• _Material for this task_:
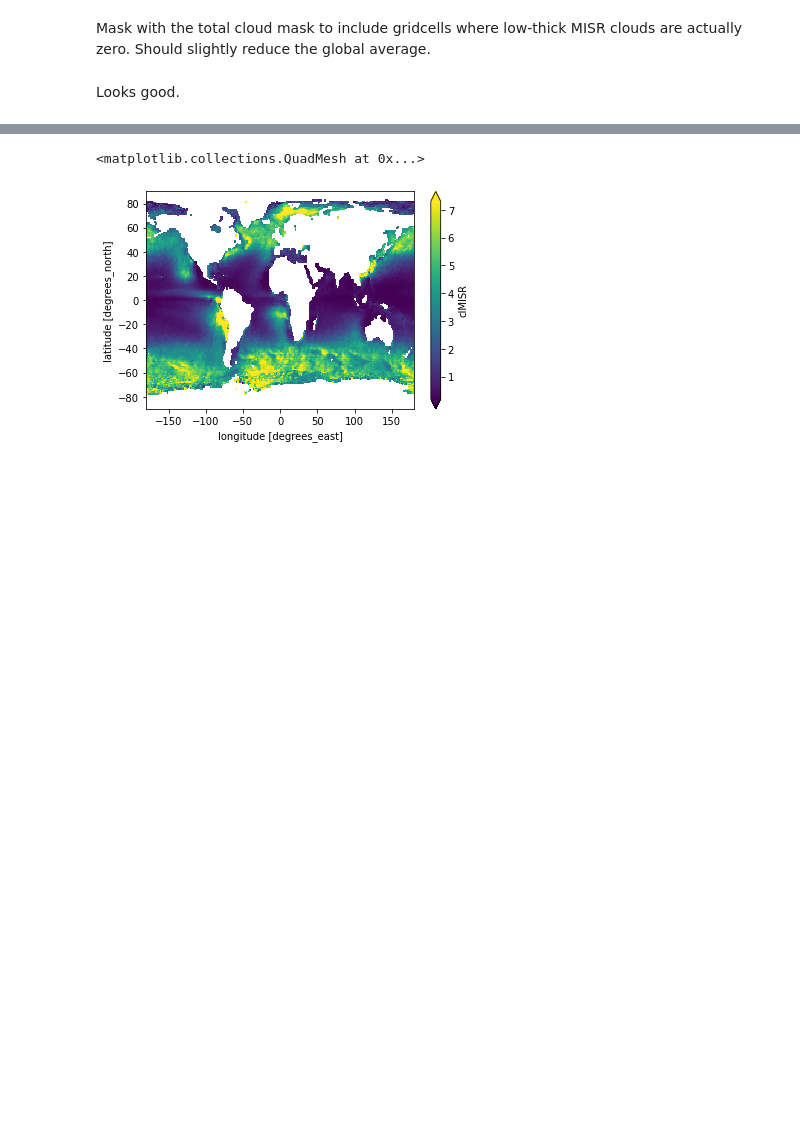
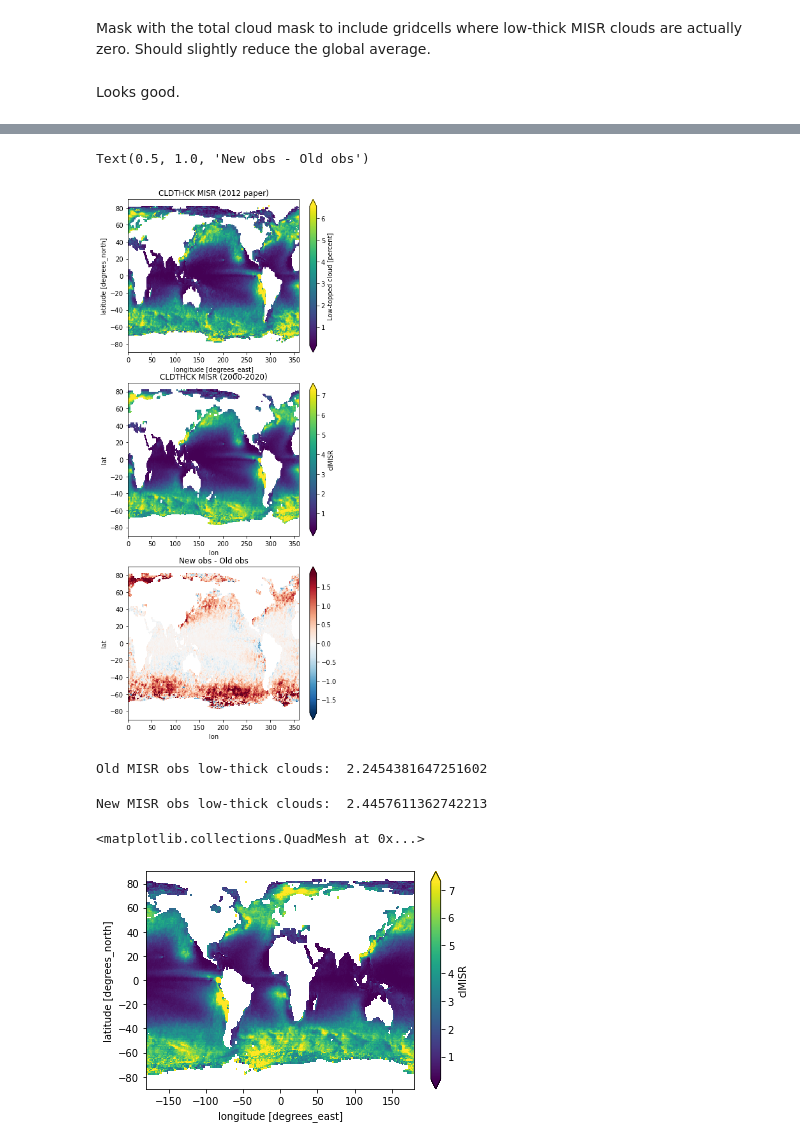
Before and after one commit to jshaw35/CESM2_analysis, a Jupyter notebook: CESM2_COSP/misr_proc.ipynb, the cells around one changed output, grey strips where cells are left out. Drawn from its saved outputs; the diff is of its cells as text; code cells hidden in the pictures; blank space fills up the shorter version.

```diff
--- a/CESM2_COSP/misr_proc.ipynb
+++ b/CESM2_COSP/misr_proc.ipynb
@@ -238,6 +234,12 @@ misr_all_clthick = misr_all['clMISR'][:,6:,1:7].sum(['cth','tau'])
 # %% [markdown]
 Mask with the total cloud mask to include gridcells where low-thick MISR clouds are actually zero. Should slightly reduce the global average.
 # %%
-misr_all_clthick_msk = misr_all_clthick.where(misr_all['samplesMISR']>5) # need different order for this to work normally in the notebook
+misr_all_clthick_msk = misr_all_clthick.where(misr_all['samplesMISR']>300) # need different order for this to work normally in the notebook
+# %%
+# Put longitude on the range [0,360] and sort so there aren't plotting issues.
+
+misr_all_clthick_msk['lon'] = (misr_all_clthick_msk['lon']+360) % 360
+
+misr_all_clthick_msk = misr_all_clthick_msk.sortby('lon')
 # %% [markdown]
 Looks good.
@@ -267,2 +277,22 @@ Attributes:
 # %%
 misr_all_clthick_msk_tavg.to_netcdf('/glade/u/home/jonahshaw/w/archive/taylor_files/2021_obs/MISR_CLDTHCK_200003_202005.nc')
+# %%
+oldmisr_path = '/glade/u/home/jonahshaw/w/archive/taylor_files/2012_obs/MISR.CLDLOW_THICK_MISR.nc'
+
+oldmisr_thck = xr.open_dataset(oldmisr_path)['CLDLOW_THICK_MISR']
+# %%
+new_like_old = misr_all_clthick_msk_tavg.interp_like(oldmisr_thck)
+# %%
+fig,axs = plt.subplots(3,1,figsize=(6,15))
+
+oldmisr_thck.plot(ax=axs[0],robust=True)
+axs[0].set_title('CLDTHCK MISR (2012 paper)')
+
+new_like_old.plot(ax=axs[1],robust=True)
+axs[1].set_title('CLDTHCK MISR (2000-2020)')
+
+(new_like_old - oldmisr_thck).plot(ax=axs[2],robust=True)
+axs[2].set_title('New obs - Old obs')
+# %% [output]
+Text(0.5, 1.0, 'New obs - Old obs')
+[figure, added]
@@ -269,3 +305,9 @@ misr_all_clthick_msk_tavg.to_netcdf('/glade/u/home/jonahshaw/w/archive/taylor_fi
+# %%
+print('Old MISR obs low-thick clouds: ', cldthck_old_avg.values)
+print('New MISR obs low-thick clouds: ', cldthck_new_avg.values)
+# %% [output]
+Old MISR obs low-thick clouds:  2.2454381647251602
+New MISR obs low-thick clouds:  2.4457611362742213
 # %%
 test1 = add_weights(misr_all_clthick_msk)
 # %%
```
Also changed, not shown: parts of 23 cells of this notebook, 3 other files.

• _Task description_: Set down every line above exactly, pictures excluded.

• _Output for this task_:
Before and after one commit to jshaw35/CESM2_analysis, a Jupyter notebook: CESM2_COSP/misr_proc.ipynb, the cells around one changed output, grey strips where cells are left out. Drawn from its saved outputs; the diff is of its cells as text; code cells hidden in the pictures; blank space fills up the shorter version.

```diff
--- a/CESM2_COSP/misr_proc.ipynb
+++ b/CESM2_COSP/misr_proc.ipynb
@@ -238,6 +234,12 @@ misr_all_clthick = misr_all['clMISR'][:,6:,1:7].sum(['cth','tau'])
 # %% [markdown]
 Mask with the total cloud mask to include gridcells where low-thick MISR clouds are actually zero. Should slightly reduce the global average.
 # %%
-misr_all_clthick_msk = misr_all_clthick.where(misr_all['samplesMISR']>5) # need different order for this to work normally in the notebook
+misr_all_clthick_msk = misr_all_clthick.where(misr_all['samplesMISR']>300) # need different order for this to work normally in the notebook
+# %%
+# Put longitude on the range [0,360] and sort so there aren't plotting issues.
+
+misr_all_clthick_msk['lon'] = (misr_all_clthick_msk['lon']+360) % 360
+
+misr_all_clthick_msk = misr_all_clthick_msk.sortby('lon')
 # %% [markdown]
 Looks good.
@@ -267,2 +277,22 @@ Attributes:
 # %%
 misr_all_clthick_msk_tavg.to_netcdf('/glade/u/home/jonahshaw/w/archive/taylor_files/2021_obs/MISR_CLDTHCK_200003_202005.nc')
+# %%
+oldmisr_path = '/glade/u/home/jonahshaw/w/archive/taylor_files/2012_obs/MISR.CLDLOW_THICK_MISR.nc'
+
+oldmisr_thck = xr.open_dataset(oldmisr_path)['CLDLOW_THICK_MISR']
+# %%
+new_like_old = misr_all_clthick_msk_tavg.interp_like(oldmisr_thck)
+# %%
+fig,axs = plt.subplots(3,1,figsize=(6,15))
+
+oldmisr_thck.plot(ax=axs[0],robust=True)
+axs[0].set_title('CLDTHCK MISR (2012 paper)')
+
+new_like_old.plot(ax=axs[1],robust=True)
+axs[1].set_title('CLDTHCK MISR (2000-2020)')
+
+(new_like_old - oldmisr_thck).plot(ax=axs[2],robust=True)
+axs[2].set_title('New obs - Old obs')
+# %% [output]
+Text(0.5, 1.0, 'New obs - Old obs')
+[figure, added]
@@ -269,3 +305,9 @@ misr_all_clthick_msk_tavg.to_netcdf('/glade/u/home/jonahshaw/w/archive/taylor_fi
+# %%
+print('Old MISR obs low-thick clouds: ', cldthck_old_avg.values)
+print('New MISR obs low-thick clouds: ', cldthck_new_avg.values)
+# %% [output]
+Old MISR obs low-thick clouds:  2.2454381647251602
+New MISR obs low-thick clouds:  2.4457611362742213
 # %%
 test1 = add_weights(misr_all_clthick_msk)
 # %%
```
Also changed, not shown: parts of 23 cells of this notebook, 3 other files.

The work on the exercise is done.